  1. If you like, feel touched &/or inspired by what you read – use one of our affirmative emojis to communicate exactly that! After all, our thoughts, feelings and behaviors are easily reinforced by external factors like attention and recognition.
  2. If you feel gratitude for what you’ve read &/or for the writers themselves, consider expressing appreciation for needs met. Consider making your commentary more meaningful by giving voice to (A) the action(s) that resulted in feelings of appreciation (e.g. “When you said ____” or “By sharing openly about your experience with ____”); (B) the desirable feelings that you consequentially experienced (e.g. “I felt validated/tender/encouraged”); alongside (C) the needs that were consequently met (e.g. “because I needed to know that I wasn’t alone in my experience” or “I needed freedom from my own ways  of thinking about that”). NOTE: This is NVC in action and an example of what Sarah Peyton calls ‘resonant language‘ used to generate warmth and connection. It is arguably the most meaningful way to express gratitude. 
  3. If compelled to give words of encouragement, consider sharing an affirmation that has helped you during times of struggle without advice-giving. For example, “When feeling hopeless, I’ve found support in this quote offered by the late MLK: ‘If I cannot do great things, I can do small things in a great way.’ Here’s hoping that you, too, can find peace in doing small things in great ways.”
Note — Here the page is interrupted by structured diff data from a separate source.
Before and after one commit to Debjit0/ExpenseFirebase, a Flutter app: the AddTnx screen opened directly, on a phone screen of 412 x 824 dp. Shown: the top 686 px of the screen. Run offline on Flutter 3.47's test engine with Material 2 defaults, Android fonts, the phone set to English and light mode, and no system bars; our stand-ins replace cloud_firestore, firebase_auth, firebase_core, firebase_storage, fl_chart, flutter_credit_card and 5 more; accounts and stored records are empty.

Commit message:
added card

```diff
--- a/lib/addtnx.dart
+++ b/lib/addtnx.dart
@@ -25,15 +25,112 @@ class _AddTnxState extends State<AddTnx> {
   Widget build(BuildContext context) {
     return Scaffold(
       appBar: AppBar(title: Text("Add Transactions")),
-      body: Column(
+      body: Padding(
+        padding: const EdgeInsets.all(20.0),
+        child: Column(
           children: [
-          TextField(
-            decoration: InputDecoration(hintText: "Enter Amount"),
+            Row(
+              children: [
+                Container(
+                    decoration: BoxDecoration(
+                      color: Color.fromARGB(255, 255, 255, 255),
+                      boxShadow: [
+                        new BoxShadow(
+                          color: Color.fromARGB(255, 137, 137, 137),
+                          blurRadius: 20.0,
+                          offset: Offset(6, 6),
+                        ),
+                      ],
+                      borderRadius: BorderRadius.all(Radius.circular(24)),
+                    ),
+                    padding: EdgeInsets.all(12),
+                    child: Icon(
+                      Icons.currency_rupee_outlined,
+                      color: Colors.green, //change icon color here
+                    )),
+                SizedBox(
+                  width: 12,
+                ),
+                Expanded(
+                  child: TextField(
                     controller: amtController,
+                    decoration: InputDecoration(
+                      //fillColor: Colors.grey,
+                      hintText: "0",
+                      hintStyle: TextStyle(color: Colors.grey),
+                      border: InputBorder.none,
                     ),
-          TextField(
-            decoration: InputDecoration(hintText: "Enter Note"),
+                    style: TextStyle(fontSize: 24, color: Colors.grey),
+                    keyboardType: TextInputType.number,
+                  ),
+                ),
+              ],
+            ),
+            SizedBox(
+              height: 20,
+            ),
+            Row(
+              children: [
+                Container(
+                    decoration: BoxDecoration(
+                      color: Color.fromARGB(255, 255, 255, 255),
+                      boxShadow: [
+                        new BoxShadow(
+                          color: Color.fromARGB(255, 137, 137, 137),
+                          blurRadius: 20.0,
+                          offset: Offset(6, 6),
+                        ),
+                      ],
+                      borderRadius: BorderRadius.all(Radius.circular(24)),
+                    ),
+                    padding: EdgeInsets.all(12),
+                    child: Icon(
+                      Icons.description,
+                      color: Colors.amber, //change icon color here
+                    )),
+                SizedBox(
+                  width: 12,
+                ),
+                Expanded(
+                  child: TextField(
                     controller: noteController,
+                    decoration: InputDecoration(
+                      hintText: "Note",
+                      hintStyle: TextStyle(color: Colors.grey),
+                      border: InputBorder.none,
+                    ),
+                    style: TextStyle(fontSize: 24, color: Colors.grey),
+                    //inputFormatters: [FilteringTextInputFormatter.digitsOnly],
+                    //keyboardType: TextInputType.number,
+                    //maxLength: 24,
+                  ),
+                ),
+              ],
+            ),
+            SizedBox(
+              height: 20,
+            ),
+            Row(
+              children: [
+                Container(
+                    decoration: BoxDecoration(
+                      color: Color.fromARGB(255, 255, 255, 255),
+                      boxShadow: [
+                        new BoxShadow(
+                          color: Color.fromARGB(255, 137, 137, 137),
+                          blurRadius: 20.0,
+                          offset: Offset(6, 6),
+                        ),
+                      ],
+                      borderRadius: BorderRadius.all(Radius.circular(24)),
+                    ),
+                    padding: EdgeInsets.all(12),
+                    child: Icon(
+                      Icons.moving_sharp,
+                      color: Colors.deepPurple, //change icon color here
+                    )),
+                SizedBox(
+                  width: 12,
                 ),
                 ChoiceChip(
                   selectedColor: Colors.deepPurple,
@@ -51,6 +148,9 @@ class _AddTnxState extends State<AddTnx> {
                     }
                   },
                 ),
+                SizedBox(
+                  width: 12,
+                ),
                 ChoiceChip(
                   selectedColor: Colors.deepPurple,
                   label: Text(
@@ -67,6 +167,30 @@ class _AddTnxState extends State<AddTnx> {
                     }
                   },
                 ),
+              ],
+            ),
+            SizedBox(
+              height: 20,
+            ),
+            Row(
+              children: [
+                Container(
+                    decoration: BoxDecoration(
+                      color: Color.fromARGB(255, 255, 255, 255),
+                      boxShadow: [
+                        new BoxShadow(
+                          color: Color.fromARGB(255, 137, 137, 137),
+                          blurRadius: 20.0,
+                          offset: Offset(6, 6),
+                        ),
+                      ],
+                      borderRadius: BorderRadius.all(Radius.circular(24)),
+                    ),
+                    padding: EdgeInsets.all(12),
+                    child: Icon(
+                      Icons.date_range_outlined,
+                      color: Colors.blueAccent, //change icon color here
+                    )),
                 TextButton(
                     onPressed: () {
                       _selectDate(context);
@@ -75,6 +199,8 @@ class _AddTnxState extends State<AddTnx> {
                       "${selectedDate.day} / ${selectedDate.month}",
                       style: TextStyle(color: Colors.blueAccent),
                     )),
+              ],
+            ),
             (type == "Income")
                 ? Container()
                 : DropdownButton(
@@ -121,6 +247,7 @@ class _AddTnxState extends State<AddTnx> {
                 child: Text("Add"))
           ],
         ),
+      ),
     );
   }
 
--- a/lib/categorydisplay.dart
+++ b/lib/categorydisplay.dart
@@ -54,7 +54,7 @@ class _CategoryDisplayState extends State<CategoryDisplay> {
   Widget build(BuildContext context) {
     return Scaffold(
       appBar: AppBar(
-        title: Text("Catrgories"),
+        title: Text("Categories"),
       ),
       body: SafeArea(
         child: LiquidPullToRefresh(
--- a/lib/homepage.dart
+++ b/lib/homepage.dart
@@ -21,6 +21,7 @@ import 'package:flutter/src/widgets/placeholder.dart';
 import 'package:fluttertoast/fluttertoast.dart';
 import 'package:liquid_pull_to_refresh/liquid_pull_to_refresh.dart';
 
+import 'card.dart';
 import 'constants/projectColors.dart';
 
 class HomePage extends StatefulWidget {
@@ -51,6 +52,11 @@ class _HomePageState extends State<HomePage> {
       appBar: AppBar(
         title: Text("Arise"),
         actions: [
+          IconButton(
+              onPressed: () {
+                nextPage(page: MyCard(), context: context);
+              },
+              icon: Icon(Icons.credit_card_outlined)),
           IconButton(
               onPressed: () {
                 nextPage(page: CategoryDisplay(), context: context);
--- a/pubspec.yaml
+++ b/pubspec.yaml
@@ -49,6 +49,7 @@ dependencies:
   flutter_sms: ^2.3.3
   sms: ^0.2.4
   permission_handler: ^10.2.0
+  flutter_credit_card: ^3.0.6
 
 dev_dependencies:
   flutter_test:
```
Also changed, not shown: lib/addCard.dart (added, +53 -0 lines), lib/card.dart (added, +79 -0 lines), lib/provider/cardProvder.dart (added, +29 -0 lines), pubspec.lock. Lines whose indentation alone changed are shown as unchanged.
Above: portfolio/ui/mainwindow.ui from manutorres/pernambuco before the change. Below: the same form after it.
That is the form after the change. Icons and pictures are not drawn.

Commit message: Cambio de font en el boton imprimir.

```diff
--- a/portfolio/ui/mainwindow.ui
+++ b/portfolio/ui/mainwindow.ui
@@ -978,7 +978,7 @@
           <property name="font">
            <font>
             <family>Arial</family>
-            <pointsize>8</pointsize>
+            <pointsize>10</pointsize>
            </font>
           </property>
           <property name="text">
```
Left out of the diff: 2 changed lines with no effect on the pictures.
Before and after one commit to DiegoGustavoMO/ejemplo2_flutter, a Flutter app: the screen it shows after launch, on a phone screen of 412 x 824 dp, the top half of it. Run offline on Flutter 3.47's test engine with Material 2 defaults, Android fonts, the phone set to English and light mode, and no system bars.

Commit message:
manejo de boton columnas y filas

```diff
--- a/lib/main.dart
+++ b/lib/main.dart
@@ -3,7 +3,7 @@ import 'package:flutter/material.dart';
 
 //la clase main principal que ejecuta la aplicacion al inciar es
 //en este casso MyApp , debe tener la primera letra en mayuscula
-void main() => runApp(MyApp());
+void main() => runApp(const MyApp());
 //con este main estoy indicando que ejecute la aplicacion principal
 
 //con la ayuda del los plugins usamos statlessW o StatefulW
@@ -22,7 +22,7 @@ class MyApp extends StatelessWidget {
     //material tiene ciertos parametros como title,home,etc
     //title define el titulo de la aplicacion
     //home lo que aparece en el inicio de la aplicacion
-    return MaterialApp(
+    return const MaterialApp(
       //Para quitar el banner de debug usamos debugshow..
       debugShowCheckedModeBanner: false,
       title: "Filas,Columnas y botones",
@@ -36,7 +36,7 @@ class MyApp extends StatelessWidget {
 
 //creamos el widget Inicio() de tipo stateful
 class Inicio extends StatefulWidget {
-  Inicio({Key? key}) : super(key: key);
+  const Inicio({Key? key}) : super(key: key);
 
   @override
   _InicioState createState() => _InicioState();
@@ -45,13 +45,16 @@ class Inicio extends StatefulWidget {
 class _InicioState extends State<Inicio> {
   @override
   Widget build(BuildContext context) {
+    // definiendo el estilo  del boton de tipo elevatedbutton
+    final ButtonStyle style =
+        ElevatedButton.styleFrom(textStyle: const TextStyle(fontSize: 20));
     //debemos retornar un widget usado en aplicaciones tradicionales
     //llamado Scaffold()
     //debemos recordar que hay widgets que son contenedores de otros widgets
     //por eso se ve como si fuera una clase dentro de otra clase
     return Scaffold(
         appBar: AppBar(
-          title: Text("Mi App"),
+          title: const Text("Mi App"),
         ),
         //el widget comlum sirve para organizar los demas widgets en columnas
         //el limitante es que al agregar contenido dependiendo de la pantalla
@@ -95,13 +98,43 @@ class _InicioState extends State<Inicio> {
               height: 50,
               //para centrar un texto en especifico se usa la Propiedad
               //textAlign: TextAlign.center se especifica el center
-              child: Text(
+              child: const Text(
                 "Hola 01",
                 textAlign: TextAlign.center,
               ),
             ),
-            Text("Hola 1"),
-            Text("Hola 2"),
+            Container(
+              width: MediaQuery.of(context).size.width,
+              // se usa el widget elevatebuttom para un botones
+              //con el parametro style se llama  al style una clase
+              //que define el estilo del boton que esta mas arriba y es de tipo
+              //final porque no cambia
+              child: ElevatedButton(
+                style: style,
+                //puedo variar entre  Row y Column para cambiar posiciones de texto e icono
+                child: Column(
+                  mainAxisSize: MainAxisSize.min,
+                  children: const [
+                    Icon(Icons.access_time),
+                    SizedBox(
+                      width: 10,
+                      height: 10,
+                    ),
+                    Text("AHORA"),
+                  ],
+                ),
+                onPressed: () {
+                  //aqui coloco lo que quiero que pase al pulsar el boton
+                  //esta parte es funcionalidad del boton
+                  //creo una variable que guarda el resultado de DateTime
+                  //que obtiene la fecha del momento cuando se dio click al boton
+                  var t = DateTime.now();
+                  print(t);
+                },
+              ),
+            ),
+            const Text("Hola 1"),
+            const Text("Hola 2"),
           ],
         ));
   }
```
For more on how compassionate communication can help us to heal and to connect, look for instructional offerings online with The Center for Nonviolent Communication, The NVC Academy &/or join Bri and members of the DiabeteSangha for education and practice offered monthly by way of a virtual empathic exchange. Additional details can be found here or by way of exploring content on our FaceBook feed